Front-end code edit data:
-------------------------
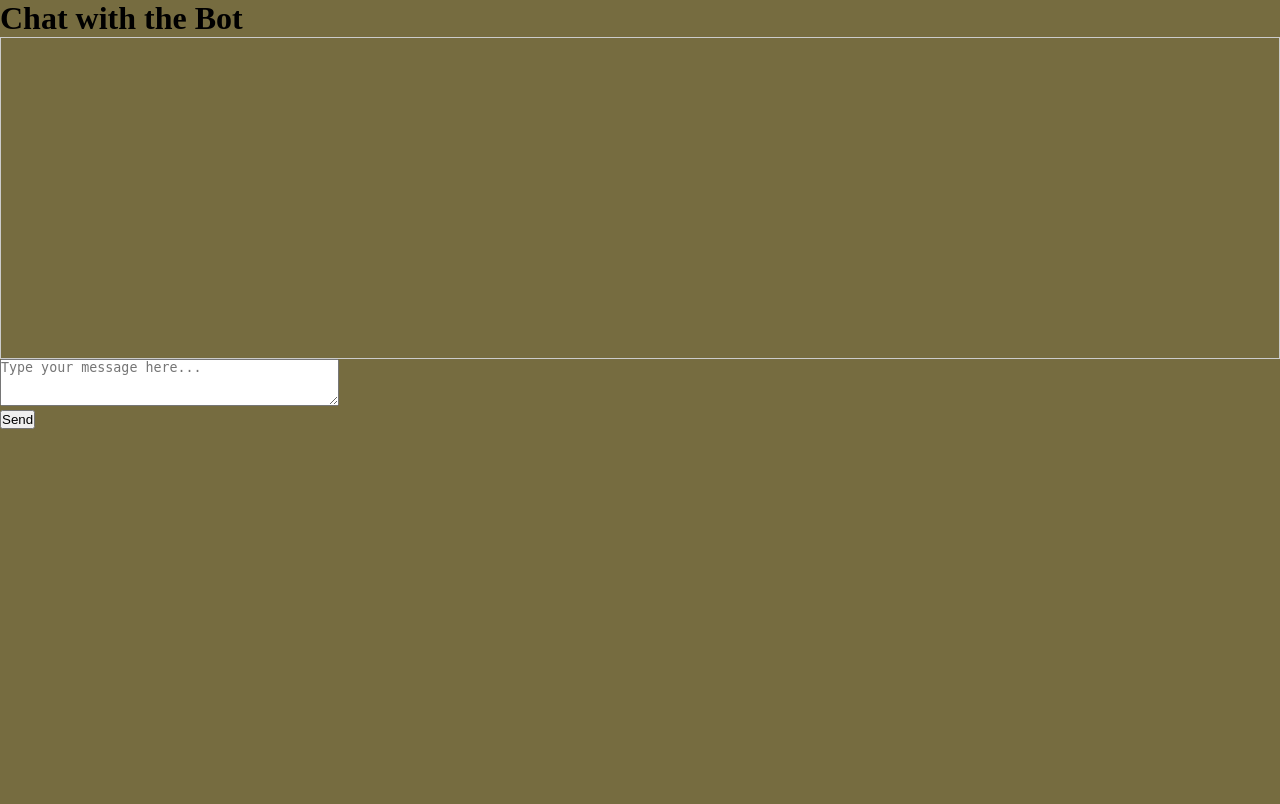
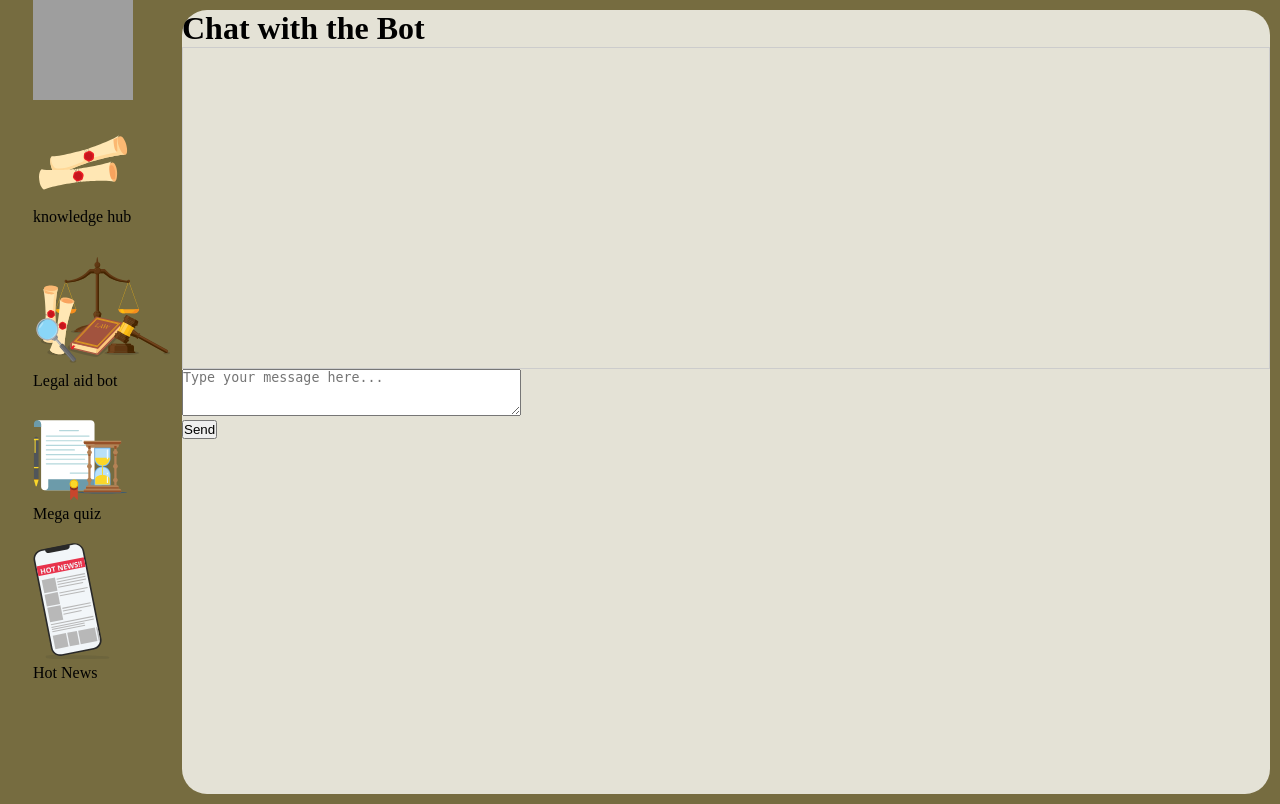
Before and after one commit to Kunta-tech/constitution.ai, a Django app: page /aid_bot/ in a window 1280 px wide. Before the commit the page ends 429 px from the top, so only its background shows below. Run offline with Django 5.2, Linux system fonts and the light colour scheme; grey boxes are pictures that could not be loaded.

Commit message:
Added link to bot from home

```diff
--- a/traffic/static/css/home.css
+++ b/traffic/static/css/home.css
@@ -130,6 +130,10 @@
         font-size: 14px;
     }
 }
+a {
+    text-decoration: none;
+    color: black;
+}
 
 .logo{
  width: 100px;
--- a/traffic/templates/base.html
+++ b/traffic/templates/base.html
@@ -7,6 +7,35 @@
     <link rel="stylesheet" href="/static/css/home.css">
 </head>
 <body>
-    {% block content %}{% endblock content %}
+    <div id="main">
+
+    <div class="left">
+
+
+            <nav >
+            <img src="/static/css/images/logo.svg" alt="Constitution.ai" class="logo" > <br>
+        <a href="/">
+            <img src="/static/css/images/knowledgehub.svg" alt="knowledge hub" class="kh"> <br>
+           <label> knowledge hub</label> <br>
+        </a>
+        <a href="{% url 'aid_bot' %}">
+            <img src="/static/css/images/Legal_aid_-bot.svg" alt="Legal aid bot" class="lb"> <br>
+            <label> Legal aid bot</label> <br>
+        </a>
+        <a href="/">
+            <img src="/static/css/images/Mega_quiz.svg" alt="knowledge hub" class="mq"><br>
+           <label> Mega quiz</label> <br>
+        </a>
+        <a href="">
+            <img src="/static/css/images/Hot_news.svg" alt="knowledge hub" class="hn"> <br>
+           <label>Hot News</label> <br>
+        </a>
+        </nav>
+    </div>
+    <div class="right">
+        {% block content %}{% endblock content %}
+    </div>
+</div>
+
 </body>
 </html>
```
Also changed, not shown: traffic/templates/home.html (+0 -20 lines), 1 other file.
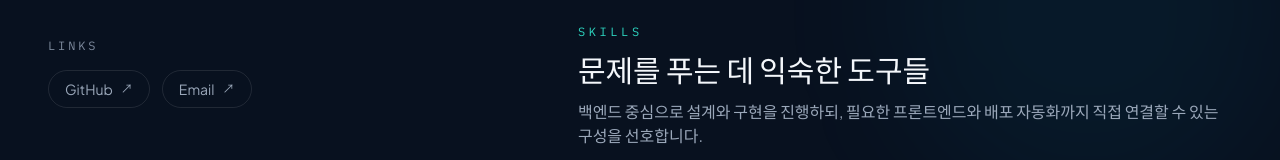
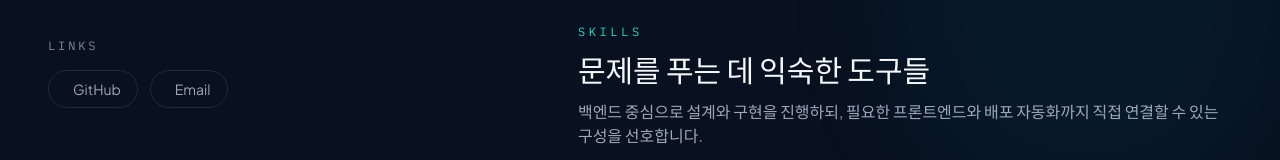
Before and after one commit to geonu98/geonu98.github.io, a React (Vite) app: page / in a window 1280 px wide. Shown: the part 596-756 px from the top of the page. Built offline with nearby package versions, Linux system fonts and the light colour scheme.

Commit message:
Update social link styles

```diff
--- a/index.html
+++ b/index.html
@@ -30,7 +30,7 @@
     />
     <meta name="twitter:image" content="https://geonu98.github.io/og-image.svg" />
 
-    <link rel="icon" type="image/svg+xml" href="/favicon.svg" />
+    <link rel="icon" type="image/svg+xml" href="/favicon-g.svg" />
     <link rel="canonical" href="https://geonu98.github.io/" />
 
     <title>박건우 | Backend Developer</title>
--- a/src/components/SocialLinks.tsx
+++ b/src/components/SocialLinks.tsx
@@ -5,9 +5,61 @@ interface SocialLinksProps {
   compact?: boolean;
 }
 
+const GitHubIcon = () => (
+  <svg viewBox="0 0 24 24" aria-hidden="true" className="h-4.5 w-4.5 fill-current">
+    <path d="M12 2C6.477 2 2 6.589 2 12.248C2 16.775 4.865 20.615 8.839 21.97C9.339 22.065 9.521 21.748 9.521 21.476C9.521 21.231 9.511 20.423 9.507 19.565C6.726 20.185 6.139 18.207 6.139 18.207C5.684 17.018 5.028 16.701 5.028 16.701C4.119 16.063 5.097 16.076 5.097 16.076C6.101 16.148 6.63 17.127 6.63 17.127C7.522 18.71 8.97 18.252 9.54 17.985C9.631 17.321 9.889 16.868 10.175 16.611C7.954 16.349 5.62 15.463 5.62 11.506C5.62 10.378 6.01 9.455 6.649 8.727C6.546 8.466 6.203 7.413 6.747 5.988C6.747 5.988 7.587 5.711 9.497 7.043C10.296 6.814 11.153 6.699 12.006 6.695C12.859 6.699 13.717 6.814 14.517 7.043C16.425 5.711 17.264 5.988 17.264 5.988C17.809 7.413 17.466 8.466 17.363 8.727C18.004 9.455 18.392 10.378 18.392 11.506C18.392 15.473 16.054 16.346 13.827 16.604C14.186 16.924 14.506 17.552 14.506 18.514C14.506 19.894 14.494 21.007 14.494 21.476C14.494 21.75 14.674 22.07 15.181 21.969C19.152 20.612 22.014 16.774 22.014 12.248C22.014 6.589 17.537 2 12 2Z" />
+  </svg>
+);
+
+const EmailIcon = () => (
+  <svg viewBox="0 0 24 24" aria-hidden="true" className="h-4.5 w-4.5 fill-none stroke-current stroke-[1.8]">
+    <path d="M4 6.75H20C20.69 6.75 21.25 7.31 21.25 8V16C21.25 16.69 20.69 17.25 20 17.25H4C3.31 17.25 2.75 16.69 2.75 16V8C2.75 7.31 3.31 6.75 4 6.75Z" />
+    <path d="M3.5 8L12 13.75L20.5 8" />
+  </svg>
+);
+
+const ExternalArrow = () => (
+  <span aria-hidden="true" className="text-xs">
+    ↗
+  </span>
+);
+
+const renderIcon = (label: string) => {
+  if (label === "GitHub") {
+    return <GitHubIcon />;
+  }
+
+  if (label === "Email") {
+    return <EmailIcon />;
+  }
+
+  return <ExternalArrow />;
+};
+
 export const SocialLinks = ({ items, compact = false }: SocialLinksProps) => {
+  if (compact) {
+    return (
+      <div className="flex flex-wrap gap-3">
+        {items.map((item) => (
+          <a
+            key={item.label}
+            className="inline-flex items-center gap-2 rounded-full border border-white/10 px-4 py-2 text-sm text-ink-200 transition hover:border-accent-500/50 hover:bg-accent-500/10 hover:text-accent-400"
+            href={item.href}
+            target="_blank"
+            rel="noreferrer"
+            aria-label={item.label}
+            title={item.label}
+          >
+            {renderIcon(item.label)}
+            <span>{item.label}</span>
+          </a>
+        ))}
+      </div>
+    );
+  }
+
   return (
-    <div className={`flex ${compact ? "flex-wrap gap-3" : "gap-4"}`}>
+    <div className="flex gap-4">
       {items.map((item) => (
         <a
           key={item.label}
@@ -17,9 +69,7 @@ export const SocialLinks = ({ items, compact = false }: SocialLinksProps) => {
           rel="noreferrer"
         >
           <span>{item.label}</span>
-          <span aria-hidden="true" className="text-xs">
-            ↗
-          </span>
+          <ExternalArrow />
         </a>
       ))}
     </div>
```
Also changed, not shown: public/favicon-g.svg (added).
-------------------------
Pictures aside, retype all of the entries word for word.

Before and after one commit to Kunta-tech/constitution.ai, a Django app: page /aid_bot/ in a window 1280 px wide. Before the commit the page ends 429 px from the top, so only its background shows below. Run offline with Django 5.2, Linux system fonts and the light colour scheme; grey boxes are pictures that could not be loaded.

Commit message:
Added link to bot from home

```diff
--- a/traffic/static/css/home.css
+++ b/traffic/static/css/home.css
@@ -130,6 +130,10 @@
         font-size: 14px;
     }
 }
+a {
+    text-decoration: none;
+    color: black;
+}
 
 .logo{
  width: 100px;
--- a/traffic/templates/base.html
+++ b/traffic/templates/base.html
@@ -7,6 +7,35 @@
     <link rel="stylesheet" href="/static/css/home.css">
 </head>
 <body>
-    {% block content %}{% endblock content %}
+    <div id="main">
+
+    <div class="left">
+
+
+            <nav >
+            <img src="/static/css/images/logo.svg" alt="Constitution.ai" class="logo" > <br>
+        <a href="/">
+            <img src="/static/css/images/knowledgehub.svg" alt="knowledge hub" class="kh"> <br>
+           <label> knowledge hub</label> <br>
+        </a>
+        <a href="{% url 'aid_bot' %}">
+            <img src="/static/css/images/Legal_aid_-bot.svg" alt="Legal aid bot" class="lb"> <br>
+            <label> Legal aid bot</label> <br>
+        </a>
+        <a href="/">
+            <img src="/static/css/images/Mega_quiz.svg" alt="knowledge hub" class="mq"><br>
+           <label> Mega quiz</label> <br>
+        </a>
+        <a href="">
+            <img src="/static/css/images/Hot_news.svg" alt="knowledge hub" class="hn"> <br>
+           <label>Hot News</label> <br>
+        </a>
+        </nav>
+    </div>
+    <div class="right">
+        {% block content %}{% endblock content %}
+    </div>
+</div>
+
 </body>
 </html>
```
Also changed, not shown: traffic/templates/home.html (+0 -20 lines), 1 other file.
Before and after one commit to geonu98/geonu98.github.io, a React (Vite) app: page / in a window 1280 px wide. Shown: the part 596-756 px from the top of the page. Built offline with nearby package versions, Linux system fonts and the light colour scheme.

Commit message:
Update social link styles

```diff
--- a/index.html
+++ b/index.html
@@ -30,7 +30,7 @@
     />
     <meta name="twitter:image" content="https://geonu98.github.io/og-image.svg" />
 
-    <link rel="icon" type="image/svg+xml" href="/favicon.svg" />
+    <link rel="icon" type="image/svg+xml" href="/favicon-g.svg" />
     <link rel="canonical" href="https://geonu98.github.io/" />
 
     <title>박건우 | Backend Developer</title>
--- a/src/components/SocialLinks.tsx
+++ b/src/components/SocialLinks.tsx
@@ -5,9 +5,61 @@ interface SocialLinksProps {
   compact?: boolean;
 }
 
+const GitHubIcon = () => (
+  <svg viewBox="0 0 24 24" aria-hidden="true" className="h-4.5 w-4.5 fill-current">
+    <path d="M12 2C6.477 2 2 6.589 2 12.248C2 16.775 4.865 20.615 8.839 21.97C9.339 22.065 9.521 21.748 9.521 21.476C9.521 21.231 9.511 20.423 9.507 19.565C6.726 20.185 6.139 18.207 6.139 18.207C5.684 17.018 5.028 16.701 5.028 16.701C4.119 16.063 5.097 16.076 5.097 16.076C6.101 16.148 6.63 17.127 6.63 17.127C7.522 18.71 8.97 18.252 9.54 17.985C9.631 17.321 9.889 16.868 10.175 16.611C7.954 16.349 5.62 15.463 5.62 11.506C5.62 10.378 6.01 9.455 6.649 8.727C6.546 8.466 6.203 7.413 6.747 5.988C6.747 5.988 7.587 5.711 9.497 7.043C10.296 6.814 11.153 6.699 12.006 6.695C12.859 6.699 13.717 6.814 14.517 7.043C16.425 5.711 17.264 5.988 17.264 5.988C17.809 7.413 17.466 8.466 17.363 8.727C18.004 9.455 18.392 10.378 18.392 11.506C18.392 15.473 16.054 16.346 13.827 16.604C14.186 16.924 14.506 17.552 14.506 18.514C14.506 19.894 14.494 21.007 14.494 21.476C14.494 21.75 14.674 22.07 15.181 21.969C19.152 20.612 22.014 16.774 22.014 12.248C22.014 6.589 17.537 2 12 2Z" />
+  </svg>
+);
+
+const EmailIcon = () => (
+  <svg viewBox="0 0 24 24" aria-hidden="true" className="h-4.5 w-4.5 fill-none stroke-current stroke-[1.8]">
+    <path d="M4 6.75H20C20.69 6.75 21.25 7.31 21.25 8V16C21.25 16.69 20.69 17.25 20 17.25H4C3.31 17.25 2.75 16.69 2.75 16V8C2.75 7.31 3.31 6.75 4 6.75Z" />
+    <path d="M3.5 8L12 13.75L20.5 8" />
+  </svg>
+);
+
+const ExternalArrow = () => (
+  <span aria-hidden="true" className="text-xs">
+    ↗
+  </span>
+);
+
+const renderIcon = (label: string) => {
+  if (label === "GitHub") {
+    return <GitHubIcon />;
+  }
+
+  if (label === "Email") {
+    return <EmailIcon />;
+  }
+
+  return <ExternalArrow />;
+};
+
 export const SocialLinks = ({ items, compact = false }: SocialLinksProps) => {
+  if (compact) {
+    return (
+      <div className="flex flex-wrap gap-3">
+        {items.map((item) => (
+          <a
+            key={item.label}
+            className="inline-flex items-center gap-2 rounded-full border border-white/10 px-4 py-2 text-sm text-ink-200 transition hover:border-accent-500/50 hover:bg-accent-500/10 hover:text-accent-400"
+            href={item.href}
+            target="_blank"
+            rel="noreferrer"
+            aria-label={item.label}
+            title={item.label}
+          >
+            {renderIcon(item.label)}
+            <span>{item.label}</span>
+          </a>
+        ))}
+      </div>
+    );
+  }
+
   return (
-    <div className={`flex ${compact ? "flex-wrap gap-3" : "gap-4"}`}>
+    <div className="flex gap-4">
       {items.map((item) => (
         <a
           key={item.label}
@@ -17,9 +69,7 @@ export const SocialLinks = ({ items, compact = false }: SocialLinksProps) => {
           rel="noreferrer"
         >
           <span>{item.label}</span>
-          <span aria-hidden="true" className="text-xs">
-            ↗
-          </span>
+          <ExternalArrow />
         </a>
       ))}
     </div>
```
Also changed, not shown: public/favicon-g.svg (added).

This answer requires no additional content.